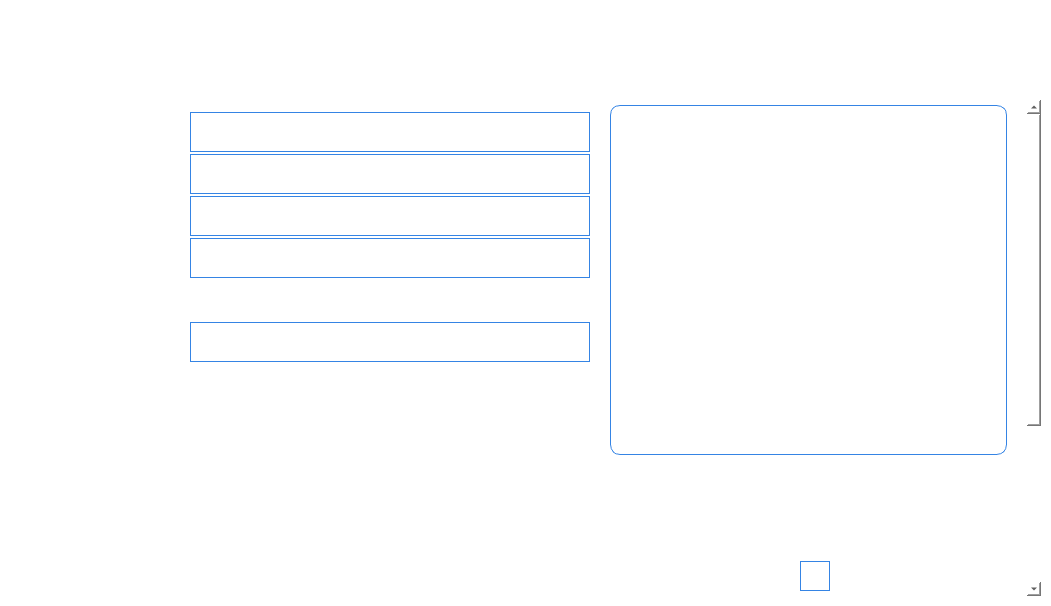
Before: the Qt Designer form forms/Page_5.ui in apollo-k22/FaceAI-Product, drawn with Qt 5.
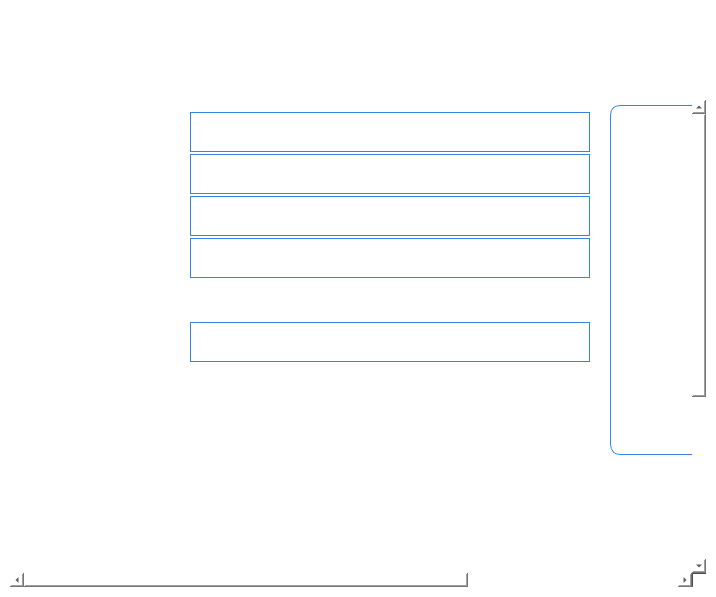
After: the same form once the commit is applied. Icons and pictures are not drawn.

```diff
--- a/forms/Page_5.ui
+++ b/forms/Page_5.ui
@@ -6,8 +6,8 @@
    <rect>
     <x>0</x>
     <y>0</y>
-    <width>1051</width>
-    <height>606</height>
+    <width>716</width>
+    <height>597</height>
    </rect>
   </property>
   <property name="styleSheet">
@@ -246,8 +246,8 @@
         <property name="geometry">
          <rect>
           <x>0</x>
-          <y>-309</y>
-          <width>1012</width>
+          <y>-45</y>
+          <width>1001</width>
           <height>802</height>
          </rect>
         </property>
```
Left out of the diff: 2 changed lines with no effect on the pictures.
##########
Lines above with "height" in them are the ones to copy.

-    <height>606</height>
+    <height>597</height>
           <height>802</height>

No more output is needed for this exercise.